Charging lions, smiling natives, preening supermodels -- all have their place in the life of intrepid photographer Peter Beard. Born in 1938 into an affluent family, the dashing Beard eschewed studies in medicine in favor of art. Reading Karen Blixen's Out of Africa compelled him to visit that continent in his youth, and there he found his purpose: using his photos, diaries, and collages to document the destruction of Africa's animal population. Among his many books: 1965's The End of the Game, an appalling chronicle of the demise of Africa's wildlife. Recently he released Peter Beard: 50 Years of Portraits, which he'll promote in Miami's Design District this week in conjunction with an exhaustive exhibition of his work.
Straight from the croc's mouth: Photographer Peter Beard takes a break
Appears from 3:00 to 8:00 p.m. Thursday, February 15, and Friday, February 16, through April 18. Admission is free. Call 305-438-1966.
At a-d furniture interiors, 70 NE 40th St., where "Peter Beard: 50 Years of Portraits" remains on display
In his other incarnation, Beard is known as a jet-setting fashion photographer. Credited with discovering the exotic beauty Iman (now Mrs. David Bowie), he was married to Cheryl Tiegs briefly and was a regular at Studio 54 in its heyday. From a cell phone outside New York City's Downtown Cipriani restaurant ("Downtown, of course; uptown is out of the question"), Beard spoke to New Times.
New Times: What do you find so enchanting about Africa?

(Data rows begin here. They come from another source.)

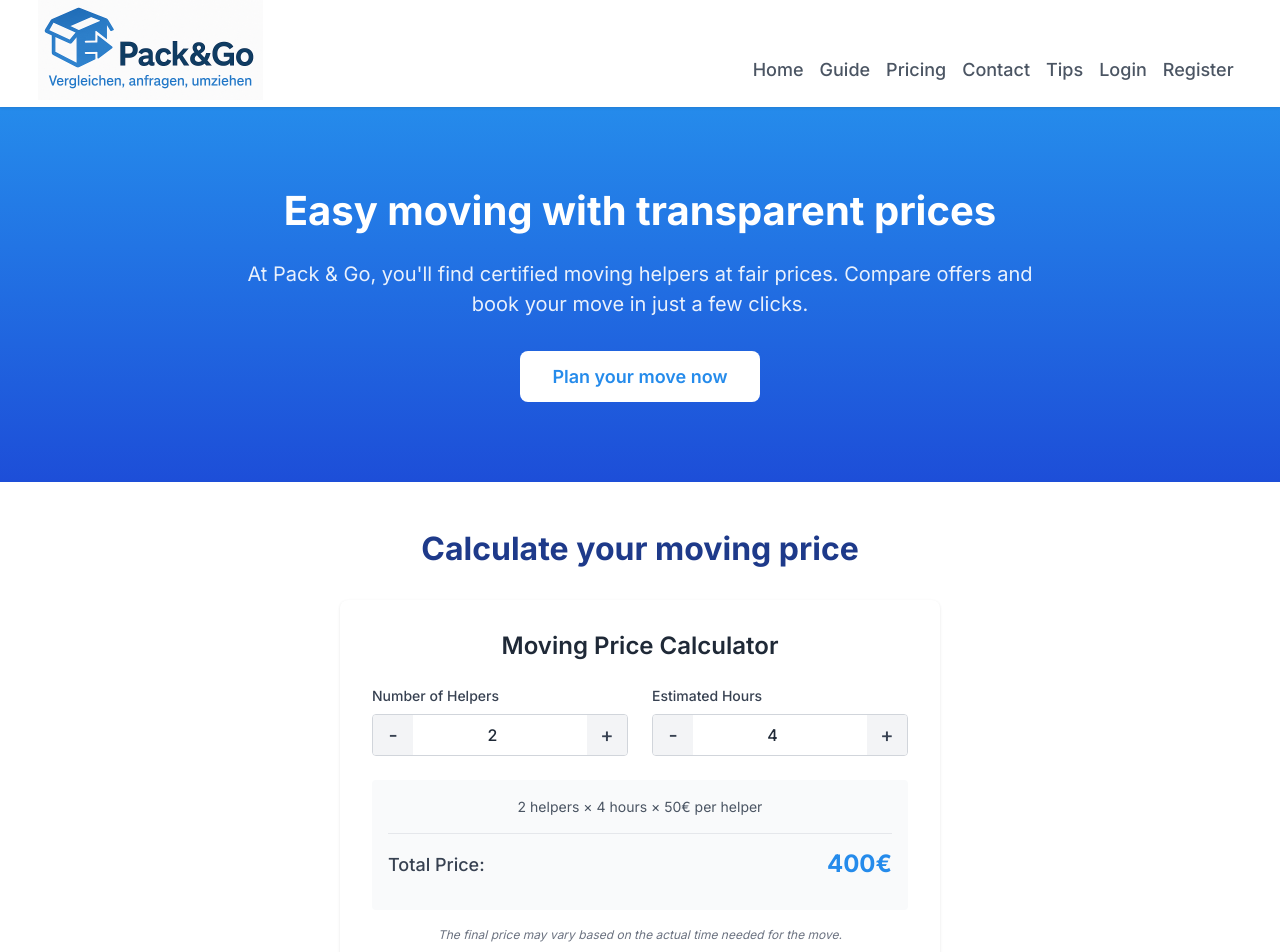
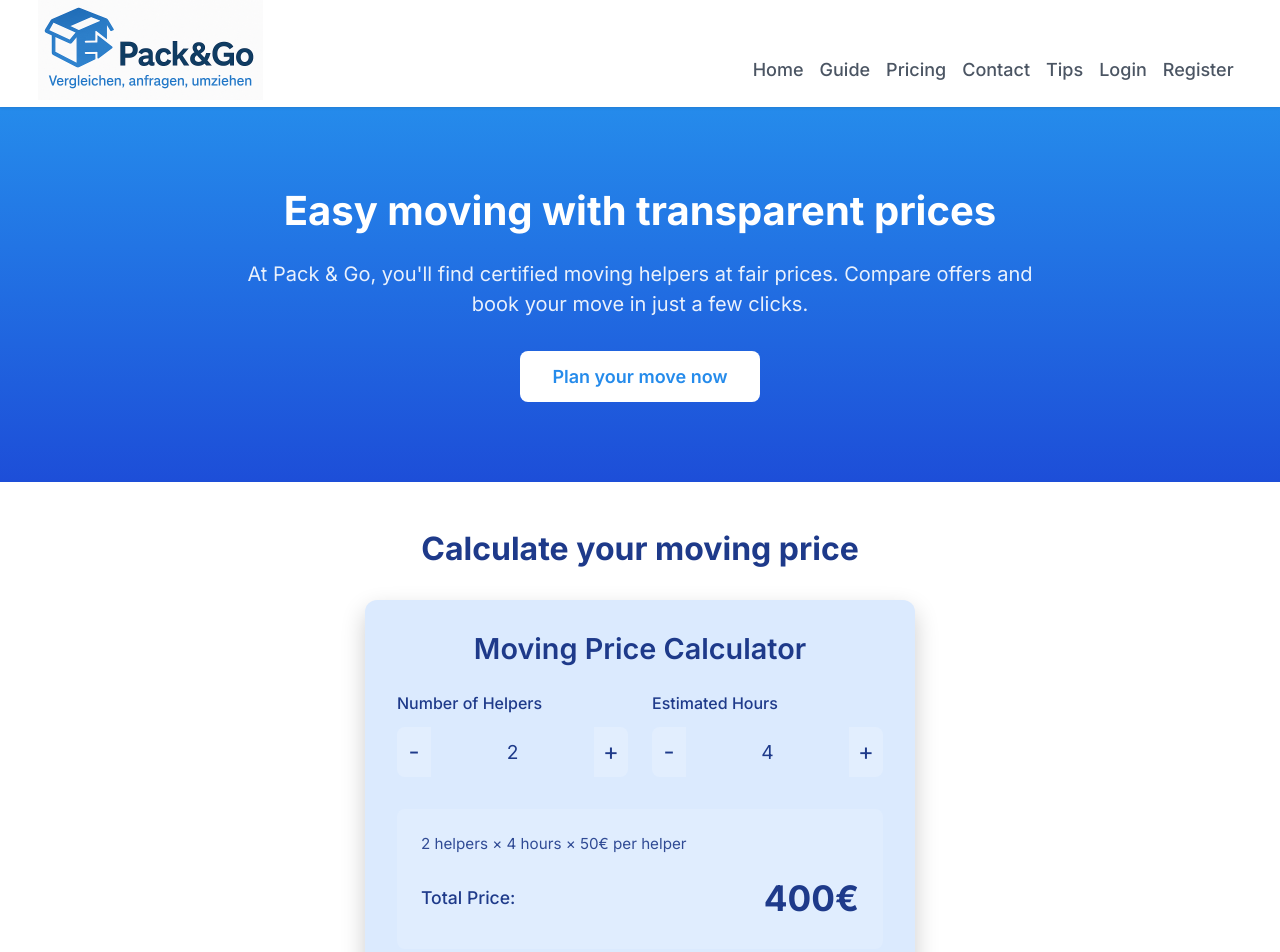
Before and after one commit to jili0/pack-and-go, a Next.js app: page / in a window 1280 px wide. Shown: the top 952 px of the page. Built offline with nearby package versions, Linux system fonts and the light colour scheme; no server answers.

Commit message:
update styles of price calculator

```diff
--- a/src/app/styles/Components.module.css
+++ b/src/app/styles/Components.module.css
@@ -1,131 +1,4 @@
-/* src/app/styles/Components.module.css */
-/* Für allgemeine Komponenten und UI-Elemente */
 
-/* Price Calculator */
-.calculator {
-  max-width: 600px;
-  margin: 0 auto;
-  padding: 2rem;
-  background-color: white;
-  border-radius: var(--border-radius);
-  box-shadow: var(--box-shadow);
-}
-
-.calculatorTitle {
-  font-size: 1.5rem;
-  font-weight: 600;
-  color: var(--gray-800);
-  margin-bottom: 1.5rem;
-  text-align: center;
-}
-
-.calculatorForm {
-  display: flex;
-  flex-direction: column;
-  gap: 1.5rem;
-  margin-bottom: 1.5rem;
-}
-
-@media (min-width: 640px) {
-  .calculatorForm {
-    flex-direction: row;
-  }
-}
-
-.formGroup {
-  flex: 1;
-}
-
-.label {
-  display: block;
-  font-size: 0.875rem;
-  font-weight: 500;
-  color: var(--gray-700);
-  margin-bottom: 0.5rem;
-}
-
-.inputGroup {
-  display: flex;
-  align-items: center;
-  border: 1px solid var(--gray-300);
-  border-radius: 0.25rem;
-  overflow: hidden;
-}
-
-.decrementBtn,
-.incrementBtn {
-  width: 2.5rem;
-  height: 2.5rem;
-  display: flex;
-  align-items: center;
-  justify-content: center;
-  background-color: var(--gray-100);
-  border: none;
-  font-size: 1.25rem;
-  font-weight: 500;
-  color: var(--gray-700);
-  cursor: pointer;
-}
-
-.decrementBtn:hover,
-.incrementBtn:hover {
-  background-color: var(--gray-200);
-  color: var(--gray-900);
-}
-
-.numberInput {
-  flex: 1;
-  height: 2.5rem;
-  border: none;
-  text-align: center;
-  font-size: 1rem;
-  font-weight: 500;
-  color: var(--gray-800);
-}
-
-.numberInput:focus {
-  outline: none;
-}
-
-.result {
-  background-color: var(--gray-50);
-  border-radius: 0.25rem;
-  padding: 1rem;
-}
-
-.calculation {
-  text-align: center;
-  color: var(--gray-600);
-  font-size: 0.875rem;
-  margin-bottom: 0.75rem;
-}
-
-.totalPrice {
-  display: flex;
-  justify-content: space-between;
-  align-items: center;
-  padding: 0.75rem 0;
-  border-top: 1px solid var(--gray-200);
-}
-
-.priceLabel {
-  font-weight: 500;
-  color: var(--gray-700);
-}
-
-.price {
-  font-size: 1.5rem;
-  font-weight: 700;
-  color: var(--primary-color);
-}
-
-.disclaimer {
-  text-align: center;
-  font-size: 0.75rem;
-  color: var(--gray-500);
-  font-style: italic;
-  margin-top: 1rem;
-}
 
 /* Company Card */
 .companyCard {
--- /dev/null
+++ b/src/app/styles/PriceCalculator.module.css
@@ -0,0 +1,160 @@
+.calculator {
+  background: var(--primary-light);
+  border-radius: 12px;
+  padding: 2rem;
+  color: var(--dark-blue);
+  box-shadow: 0 10px 25px rgba(0, 0, 0, 0.2);
+  max-width: 550px;
+  margin: 2rem auto;
+}
+
+.calculatorTitle {
+  font-size: 1.8rem;
+  margin-bottom: 1.5rem;
+  font-weight: 600;
+  text-align: center;
+}
+
+.calculatorForm {
+  display: flex;
+  flex-direction: column;
+  gap: 1.5rem;
+  margin-bottom: 2rem;
+}
+
+.formGroup {
+  display: flex;
+  flex-direction: column;
+  gap: 0.5rem;
+}
+
+.label {
+  font-size: 1rem;
+  font-weight: 500;
+  margin-bottom: 0.25rem;
+}
+
+.inputGroup {
+  display: flex;
+  align-items: center;
+  border-radius: 8px;
+  overflow: hidden;
+  height: 50px;
+}
+
+.decrementBtn,
+.incrementBtn {
+  background: rgba(255, 255, 255, 0.2);
+  border: none;
+  color: var(--dark-blue);
+  font-size: 1.5rem;
+  height: 50px;
+  width: 50px;
+  cursor: pointer;
+  transition: background-color 0.2s;
+  display: flex;
+  align-items: center;
+  justify-content: center;
+}
+
+.decrementBtn:hover,
+.incrementBtn:hover {
+  background: rgba(255, 255, 255, 0.3);
+}
+
+.decrementBtn:active,
+.incrementBtn:active {
+  background: rgba(255, 255, 255, 0.4);
+}
+
+.numberInput {
+  background: transparent;
+  border: none;
+  color: var(--dark-blue);
+  font-size: 1.2rem;
+  padding: 0.5rem;
+  text-align: center;
+  width: 100%;
+  outline: none;
+}
+
+.numberInput::-webkit-outer-spin-button,
+.numberInput::-webkit-inner-spin-button {
+  -webkit-appearance: none;
+  margin: 0;
+}
+
+.result {
+  background: rgba(255, 255, 255, 0.15);
+  border-radius: 8px;
+  padding: 1.5rem;
+  margin-bottom: 1.5rem;
+}
+
+.calculation {
+  font-size: 0.95rem;
+  margin-bottom: 1rem;
+  opacity: 0.9;
+}
+
+.totalPrice {
+  display: flex;
+  align-items: center;
+  justify-content: space-between;
+  margin-top: 0.5rem;
+}
+
+.priceLabel {
+  font-size: 1.1rem;
+  font-weight: 500;
+}
+
+.price {
+  font-size: 2.2rem;
+  font-weight: 700;
+}
+
+.disclaimer {
+  font-size: 0.85rem;
+  opacity: 0.8;
+  text-align: center;
+  margin: 0;
+}
+
+/* Responsive styles */
+@media (min-width: 768px) {
+  .calculatorForm {
+    flex-direction: row;
+    justify-content: space-between;
+  }
+
+  .formGroup {
+    width: 48%;
+  }
+}
+
+@media (max-width: 480px) {
+  .calculator {
+    padding: 1.5rem;
+    margin: 1rem;
+    border-radius: 10px;
+  }
+
+  .calculatorTitle {
+    font-size: 1.5rem;
+  }
+
+  .inputGroup {
+    height: 46px;
+  }
+
+  .decrementBtn,
+  .incrementBtn {
+    height: 46px;
+    width: 46px;
+  }
+
+  .price {
+    font-size: 1.8rem;
+  }
+}
--- a/src/components/forms/PriceCalculator.jsx
+++ b/src/components/forms/PriceCalculator.jsx
@@ -1,19 +1,17 @@
-// src/components/forms/PriceCalculator.jsx
 "use client";
 
 import { useState, useEffect } from 'react';
-import styles from '@/app/styles/Components.module.css';
+import styles from '@/app/styles/PriceCalculator.module.css';
 
 const PriceCalculator = () => {
   const [helpersCount, setHelpersCount] = useState(2);
   const [hours, setHours] = useState(4);
-  const [hourlyRate, setHourlyRate] = useState(50); // Price per helper per hour
   const [totalPrice, setTotalPrice] = useState(0);
 
   useEffect(() => {
     // Calculate total price
-    setTotalPrice(helpersCount * hours * hourlyRate);
-  }, [helpersCount, hours, hourlyRate]);
+    setTotalPrice(helpersCount * hours * 50);
+  }, [helpersCount, hours, 50]);
 
   return (
     <div className={styles.calculator}>
@@ -85,7 +83,7 @@ const PriceCalculator = () => {
 
       <div className={styles.result}>
         <div className={styles.calculation}>
-          <p>{helpersCount} helpers × {hours} hours × {hourlyRate}€ per helper</p>
+          <p>{helpersCount} helpers × {hours} hours × 50€ per helper</p>
         </div>
         <div className={styles.totalPrice}>
           <span className={styles.priceLabel}>Total Price:</span>
```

It has a minimum of elements which you might call the galloping rot. It had authenticity. Of course it's losing it by copying us.